Island Life Magazine Ltd December 2008/January 2009 - Page 101

FOOD & DRINK Tim Flint life How to choose your Christmas wines Choosing wines for the Christmas table can be a daunting affair, and that usually has the majority of us reaching for classic favourites such as Chablis, Bordeaux and Port. Nothing wrong with that, you may think, and right you are. But when it comes to value for money (or 'bang for your buck' as the Americans say), it may pay to look elsewhere - read on for a selection of classics and some cheaper alternatives. Champagne always helps to create a sense of occasion, and many of us like to begin proceedings with a glass or two of the fizzy stuff. Joseph Perrier is a Grand Marque Champagne house steeped in history; not only is it one of the very few that can still claim to be family run, it also supplied to Queen Victoria and King Edward VII. The standard NV Brut (£25.02) is a real treat – few can resist the softness of the fruit flavours and the length on the palate of this fine Champagne. Best served as an aperitif, it is also excellent with seafood and smoked salmon. Fancy 3 bottles of bubbles for less than £25? One particular wine that has achieved cult status in Seaview lately is Domenico de Bertiol Prosecco (£7.66). Forget the cheap and nasty £2.99 stuff you may find at a certain European discount store - this is the real thing. Fresh, appley and far too easy-drinking, this is always a hit with the ladies and perfect for a Christmas morning tipple. And what of a white wine to serve with the turkey? The traditional match would of course be a Chablis, and Gerard Trembley’s ‘Domaine des Iles’ (£10.63) displays a fuller style of this classic wine that would provide a perfect match to turkey or other poultry. A great alternative, however, would be Viu Manent Chardonnay from Chile (£6.78). Complex, with lifted notes of tropical fruits, backed up by a subtle biscuit like oak. This has more than enough oomph to stand up to the myriad of flavours floating around the Christmas table. Moving onto the red, the usual choice would be something from Bordeaux or Burgundy, and the Domaine Patrick Miolane Saint Aubin 1er Cru (£14.67) will not disappoint. A seductive nose, marked by liquorice & cassis with a certain animal character that lends an extra dimension. Easily confused with some of the finer wines of the region. A great match to either Turkey or Beef (or if you are like me, both!). Chile as a country have been producing great value wines for quite a few years now, but with ever increasing costs on European wines, offers better value than ever. By far one of the finds of the year, Viña Ventisquero Pinot Noir Reserva (£6.78) is an elegant example of this usually expensive grape variety. It has a fresh and juicy attack, a beautiful velvety structure, soft tannins The Island's new funky radio station and a lovely toasted coconut after-taste that lingers on forever. If, by this time, you still have the constitution for Christmas pudding or some Stilton then luckily wines that match the pudding will also work with the cheese.
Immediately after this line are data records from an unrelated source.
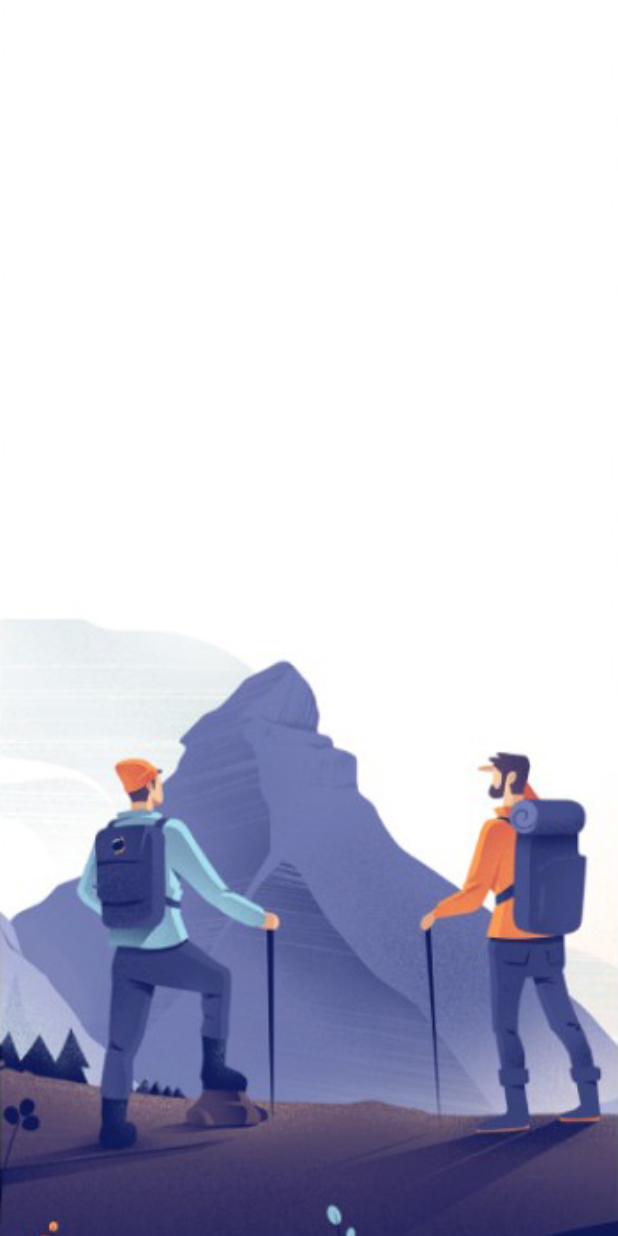
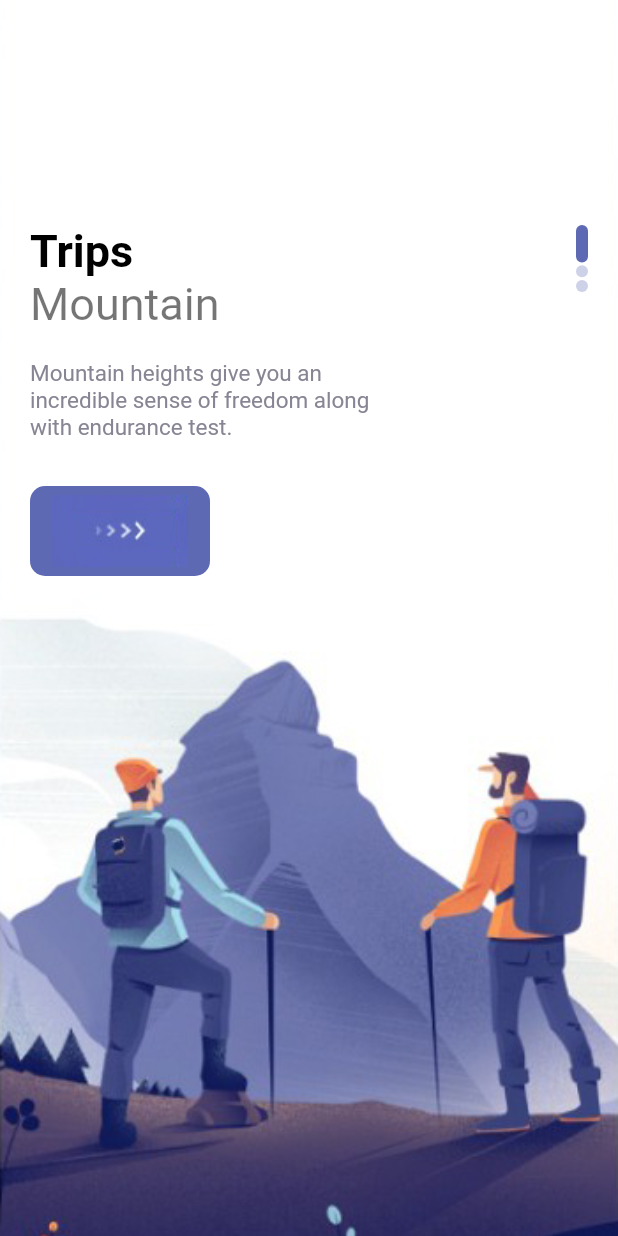
Before and after one commit to atultiwari7388/travel-app, a Flutter app: the screen it shows after launch, on a phone screen of 412 x 824 dp. Run offline on Flutter 3.47's test engine with Material 2 defaults, Android fonts, the phone set to English and light mode, and no system bars.

Commit message:
Welcome screen done

```diff
--- /dev/null
+++ b/lib/view/BottomNavBar/main_screen.bottomnavbar.view.dart
@@ -0,0 +1,15 @@
+import 'package:flutter/material.dart';
+
+class MainScreen extends StatefulWidget {
+  const MainScreen({Key? key}) : super(key: key);
+
+  @override
+  State<MainScreen> createState() => _MainScreenState();
+}
+
+class _MainScreenState extends State<MainScreen> {
+  @override
+  Widget build(BuildContext context) {
+    return Scaffold();
+  }
+}
--- a/lib/view/Welcome/welcome_screen.view.dart
+++ b/lib/view/Welcome/welcome_screen.view.dart
@@ -1,4 +1,8 @@
 import 'package:flutter/material.dart';
+import 'package:travel_app_with_block/utils/colors.utils.dart';
+import 'package:travel_app_with_block/widgets/larget_text_widget.widgets.dart';
+import 'package:travel_app_with_block/widgets/medium_text_widget.widgets.dart';
+import 'package:travel_app_with_block/widgets/responsive_button.widgets.dart';
 
 class WelcomeScreen extends StatefulWidget {
   const WelcomeScreen({Key? key}) : super(key: key);
@@ -12,6 +16,12 @@ class _WelcomeScreenState extends State<WelcomeScreen> {
     "welcome-one.png",
     "welcome-two.png",
     "welcome-three.png",
+  ];
+
+  List headingText = [
+    "Trips",
+    "Explore",
+    "Nature",
   ];
 
   @override
@@ -28,9 +38,58 @@ class _WelcomeScreenState extends State<WelcomeScreen> {
               image: DecorationImage(
                   image: AssetImage("img/${images[index]}"), fit: BoxFit.cover),
             ),
+            child: Container(
+              margin: const EdgeInsets.only(top: 150, left: 20, right: 20),
+              child: Row(
+                mainAxisAlignment: MainAxisAlignment.spaceBetween,
+                children: [
+                  // for text
+                  buildWelcomeScreenTextSection(index),
+                  // for dots button
+                  Column(
+                    children: List.generate(3, (indexDots) {
+                      return Container(
+                        margin: const EdgeInsets.only(bottom: 1.8),
+                        width: 8,
+                        height: index == indexDots ? 25 : 8,
+                        decoration: BoxDecoration(
+                          color: index == indexDots
+                              ? AppColors.mainColor
+                              : AppColors.mainColor.withOpacity(0.3),
+                          borderRadius: BorderRadius.circular(10),
+                        ),
+                      );
+                    }),
+                  ),
+                ],
+              ),
+            ),
           );
         },
       ),
     );
   }
+
+  //welcome screen text section
+  Widget buildWelcomeScreenTextSection(int index) {
+    return Column(
+      crossAxisAlignment: CrossAxisAlignment.start,
+      children: [
+        LargeTextWidget(text: headingText[index]),
+        const MediumTextWidget(text: "Mountain", size: 30),
+        const SizedBox(height: 20),
+        SizedBox(
+          width: 250,
+          child: MediumTextWidget(
+            text:
+                "Mountain heights give you an incredible sense of freedom along with endurance test.",
+            color: AppColors.textColor2,
+            size: 15,
+          ),
+        ),
+        const SizedBox(height: 30),
+        const ResponsiveButtonWidget(width: 120),
+      ],
+    );
+  }
 }
--- /dev/null
+++ b/lib/widgets/larget_text_widget.widgets.dart
@@ -0,0 +1,19 @@
+import 'package:flutter/material.dart';
+
+class LargeTextWidget extends StatelessWidget {
+  const LargeTextWidget(
+      {Key? key, this.size = 30, this.color = Colors.black, required this.text})
+      : super(key: key);
+  final double size;
+  final Color color;
+  final String text;
+
+  @override
+  Widget build(BuildContext context) {
+    return Text(
+      text,
+      style:
+          TextStyle(color: color, fontSize: size, fontWeight: FontWeight.bold),
+    );
+  }
+}
--- /dev/null
+++ b/lib/widgets/medium_text_widget.widgets.dart
@@ -0,0 +1,21 @@
+import 'package:flutter/material.dart';
+
+class MediumTextWidget extends StatelessWidget {
+  const MediumTextWidget(
+      {Key? key,
+      this.size = 16,
+      this.color = Colors.black54,
+      required this.text})
+      : super(key: key);
+  final double size;
+  final Color color;
+  final String text;
+
+  @override
+  Widget build(BuildContext context) {
+    return Text(
+      text,
+      style: TextStyle(color: color, fontSize: size),
+    );
+  }
+}
--- /dev/null
+++ b/lib/widgets/responsive_button.widgets.dart
@@ -0,0 +1,28 @@
+import 'package:flutter/material.dart';
+import 'package:travel_app_with_block/utils/colors.utils.dart';
+
+class ResponsiveButtonWidget extends StatelessWidget {
+  final bool? isResponsive;
+  final double? width;
+  const ResponsiveButtonWidget(
+      {Key? key, this.width, this.isResponsive = false})
+      : super(key: key);
+
+  @override
+  Widget build(BuildContext context) {
+    return Container(
+      width: width,
+      height: 60,
+      decoration: BoxDecoration(
+        borderRadius: BorderRadius.circular(10),
+        color: AppColors.mainColor,
+      ),
+      child: Row(
+        mainAxisAlignment: MainAxisAlignment.center,
+        children: [
+          Image.asset("img/button-one.png"),
+        ],
+      ),
+    );
+  }
+}
```
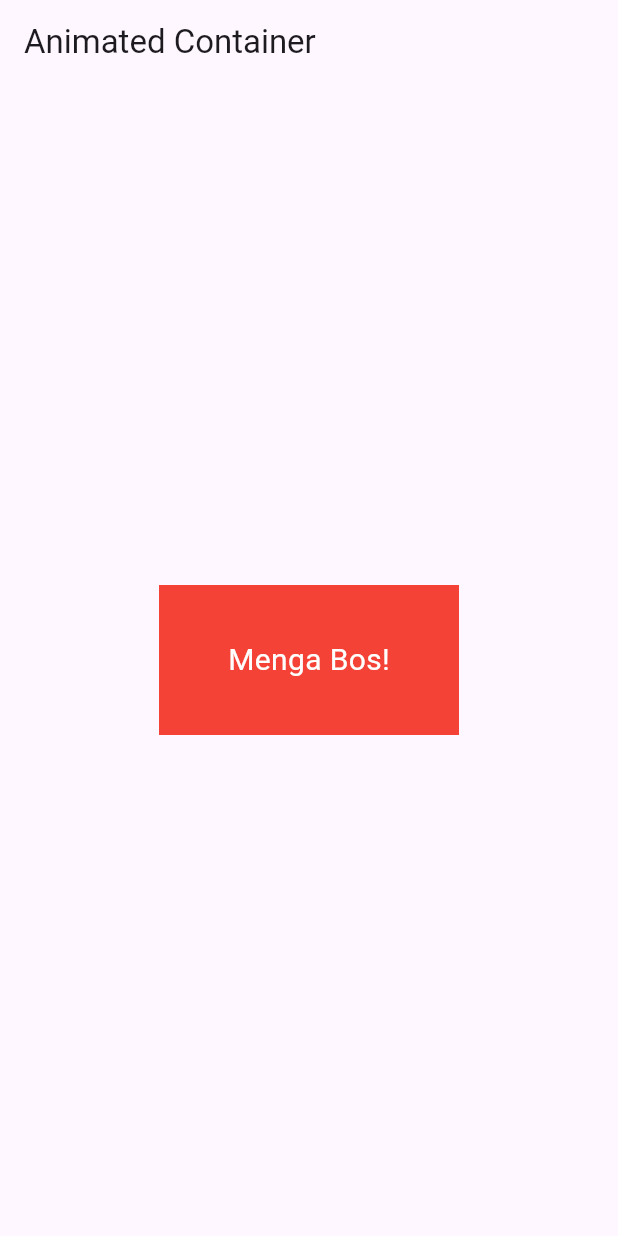
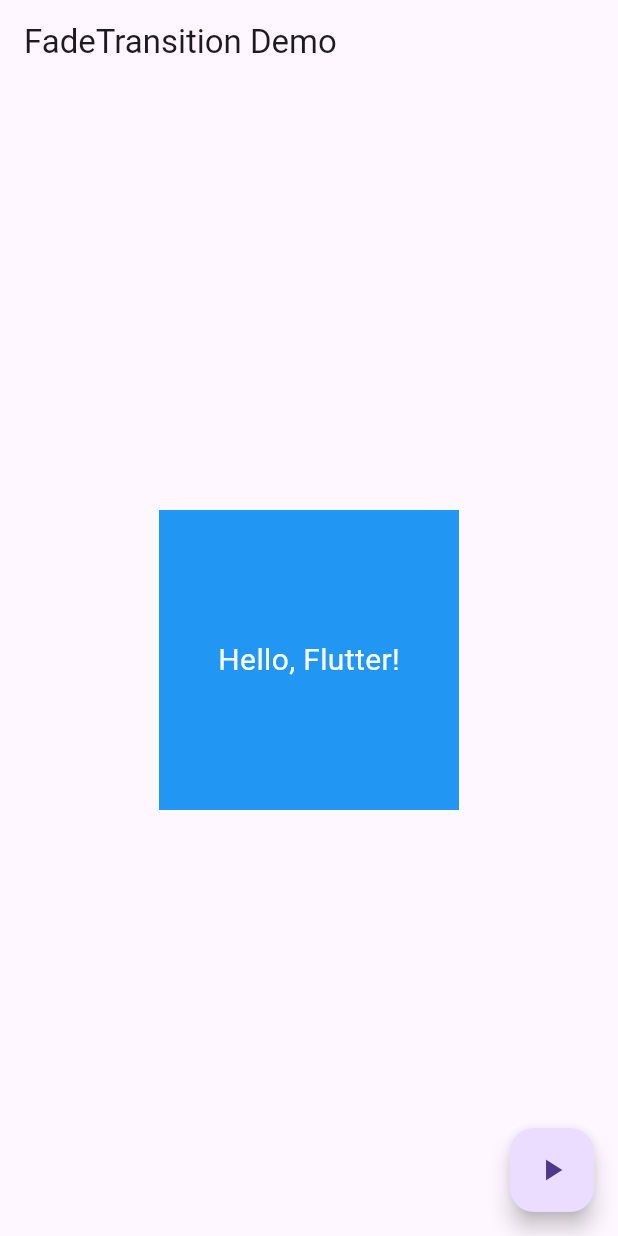
Before and after one commit to Saidolim003/yangi_, a Flutter app: the screen it shows after launch, on a phone screen of 412 x 824 dp. Run offline on Flutter 3.47's test engine with Material 3 defaults, Android fonts, the phone set to English and light mode, and no system bars.

Commit message:
Initial commit

```diff
--- a/lib/main.dart
+++ b/lib/main.dart
@@ -1,45 +1,63 @@
 import 'package:flutter/material.dart';
 
-void main() => runApp(MyApp());
+void main() {
+  runApp(MyApp());
+}
 
 class MyApp extends StatelessWidget {
   @override
   Widget build(BuildContext context) {
     return MaterialApp(
-      home: Scaffold(
-        appBar: AppBar(title: Text('Animated Container')),
-        body: AnimatedContainerExample(),
-      ),
+      home: FadeTransitionDemo(),
     );
   }
 }
 
-class AnimatedContainerExample extends StatefulWidget {
+class FadeTransitionDemo extends StatefulWidget {
   @override
-  _AnimatedContainerExampleState createState() =>
-      _AnimatedContainerExampleState();
+  _FadeTransitionDemoState createState() => _FadeTransitionDemoState();
 }
 
-class _AnimatedContainerExampleState extends State<AnimatedContainerExample> {
-  bool _isExpanded = false;
+class _FadeTransitionDemoState extends State<FadeTransitionDemo>
+    with SingleTickerProviderStateMixin {
+  late AnimationController _controller;
+  late Animation<double> _animation;
+
+  @override
+  void initState() {
+    super.initState();
+    _controller = AnimationController(
+      duration: const Duration(seconds: 2),
+      vsync: this,
+    );
+
+    _animation = CurvedAnimation(parent: _controller, curve: Curves.easeIn);
+
+    _controller.forward(); // animatsiyani ishga tushiradi
+  }
+
+  @override
+  void dispose() {
+    _controller.dispose();
+    super.dispose();
+  }
 
   @override
   Widget build(BuildContext context) {
-    return Center(
-      child: GestureDetector(
-        onTap: () {
-          setState(() {
-            _isExpanded = !_isExpanded;
-          });
-        },
-        child: AnimatedContainer(
-          duration: Duration(seconds: 1),
-          width: _isExpanded ? 400 : 200,
-          height: 100,
-          color: _isExpanded ? Colors.blue : Colors.red, // Rang
-          alignment: Alignment.center,
+    return Scaffold(
+      appBar: AppBar(
+        title: Text('FadeTransition Demo'),
+      ),
+      body: Center(
+        child: FadeTransition(
+          opacity: _animation,
+          child: Container(
+            width: 200,
+            height: 200,
+            color: Colors.blue,
+            child: Center(
               child: Text(
-            'Menga Bos!',
+                'Hello, Flutter!',
                 style: TextStyle(
                   color: Colors.white,
                   fontSize: 20,
@@ -47,6 +65,20 @@ class _AnimatedContainerExampleState extends State<AnimatedContainerExample> {
               ),
             ),
           ),
+        ),
+      ),
+      floatingActionButton: FloatingActionButton(
+        onPressed: () {
+          setState(() {
+            if (_controller.isCompleted) {
+              _controller.reverse(); // orqaga animatsiya
+            } else {
+              _controller.forward(); // oldinga animatsiya
+            }
+          });
+        },
+        child: Icon(Icons.play_arrow),
+      ),
     );
   }
 }
```
Lines whose indentation alone changed are shown as unchanged.
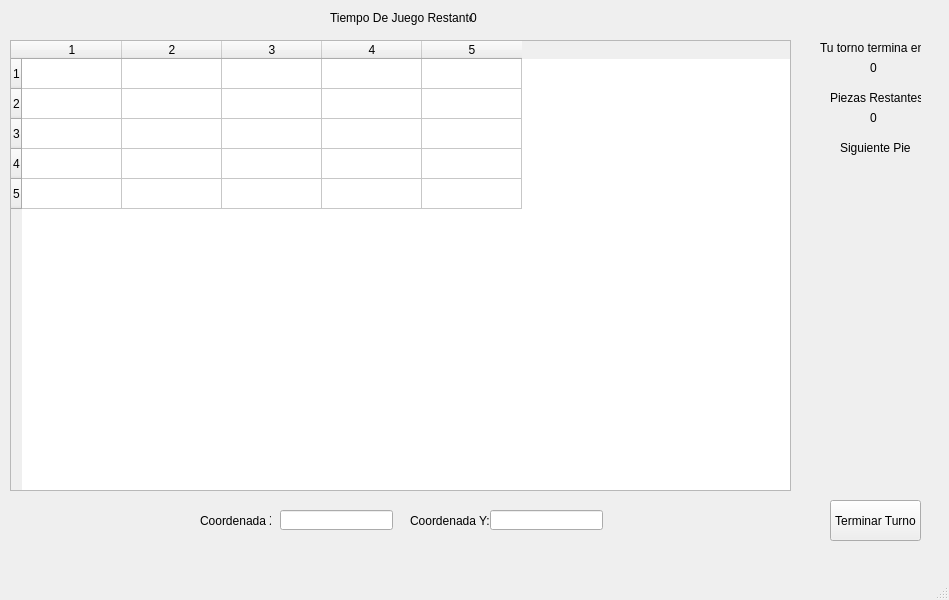
Qt form GameView.ui (CamiloSincal/IPC2_Proyecto1_202000605) before a commit.
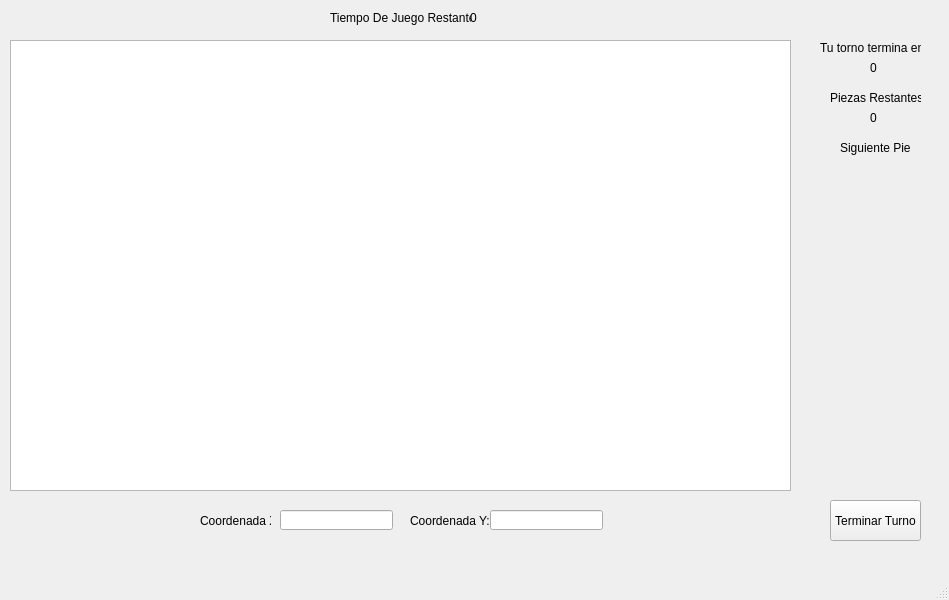
The same form after that commit.

```diff
--- a/GameView.ui
+++ b/GameView.ui
@@ -30,10 +30,10 @@
      </rect>
     </property>
     <property name="rowCount">
-     <number>5</number>
+     <number>0</number>
     </property>
     <property name="columnCount">
-     <number>5</number>
+     <number>0</number>
     </property>
     <attribute name="horizontalHeaderCascadingSectionResizes">
      <bool>false</bool>
@@ -59,16 +59,6 @@
     <attribute name="verticalHeaderStretchLastSection">
      <bool>false</bool>
     </attribute>
-    <row/>
-    <row/>
-    <row/>
-    <row/>
-    <row/>
-    <column/>
-    <column/>
-    <column/>
-    <column/>
-    <column/>
    </widget>
    <widget class="QLabel" name="label">
     <property name="geometry">
```
Left out of the diff: 6 changed lines with no effect on the pictures.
Traditionally this would have been a vintage Port of some kind, and if you feel like a treat then you won’t go far wrong picking Weise & Krohn’s ‘Quinta da Retiro Nova’ 1997 (£44.23). Quality in Port production is measured by a number of factors, which get converted into points. This Quinta scores over 1200 points, putting it in the restricted group of ‘class A’ properties. If you would like an absolute bargain this Christmas you should look towards the 1997 Colhieta Port (£13.95) from the same producer. Colhieta Ports are single year Ports of a high quality level which have to be matured in wood for at least seven years. This particular vintage is outstanding quality and value for money. Snap it up now! Hope this helps with your decision making this Christmas - if not then just remember the golden rule of wine drinking: 'The best wine is the wine you enjoy'. Cheers! By Tim Flint, Managing Director of Eurovines Ltd Tel: 01983 811743 101